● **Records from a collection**
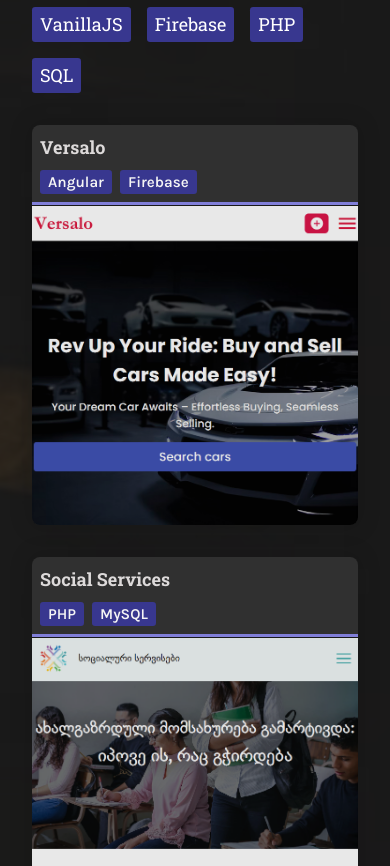
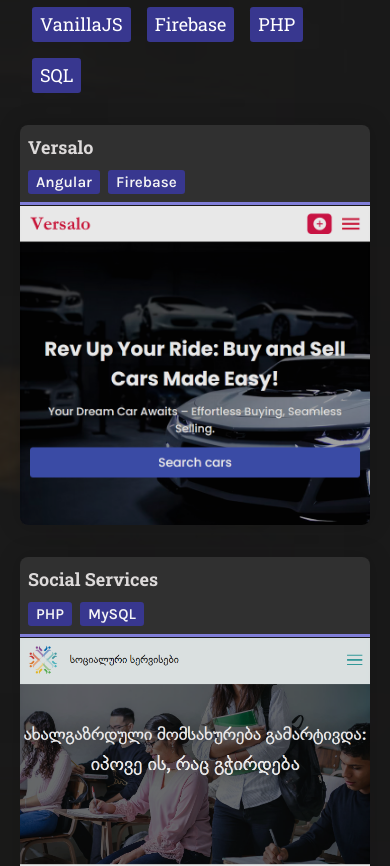
Before and after one commit to NikaEliashvili/my-portfolio, a React (Vite) app: page / in a window 390 px wide. Shown: the part 3200-4066 px from the top of the page. Built offline with nearby package versions, Linux system fonts and the light colour scheme.

Commit message:
fixed responsive card

```diff
--- a/src/style.css
+++ b/src/style.css
@@ -716,6 +716,18 @@ abbr[title] {
 
 
 @media (max-width: 600px) {
+
+  .portfolio {
+    display: flex;
+    flex-direction: column;
+    align-items: center;
+    justify-content: center;
+  }
+
+  .card-link {
+    min-width: 350px;
+  }
+
   .portfolio__item__card {
     height: 400px;
     width: 100%;
@@ -738,6 +750,10 @@ abbr[title] {
     text-align: left;
     margin: 1rem 0 2rem;
     text-align: center;
+  }
+
+  .card-link {
+    min-width: 250px;
   }
 
 }
```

● **WHAT TO WORK ON**
Please print every record exactly as written, without the pictures.

● **REPLY**
Before and after one commit to NikaEliashvili/my-portfolio, a React (Vite) app: page / in a window 390 px wide. Shown: the part 3200-4066 px from the top of the page. Built offline with nearby package versions, Linux system fonts and the light colour scheme.

Commit message:
fixed responsive card

```diff
--- a/src/style.css
+++ b/src/style.css
@@ -716,6 +716,18 @@ abbr[title] {
 
 
 @media (max-width: 600px) {
+
+  .portfolio {
+    display: flex;
+    flex-direction: column;
+    align-items: center;
+    justify-content: center;
+  }
+
+  .card-link {
+    min-width: 350px;
+  }
+
   .portfolio__item__card {
     height: 400px;
     width: 100%;
@@ -738,6 +750,10 @@ abbr[title] {
     text-align: left;
     margin: 1rem 0 2rem;
     text-align: center;
+  }
+
+  .card-link {
+    min-width: 250px;
   }
 
 }
```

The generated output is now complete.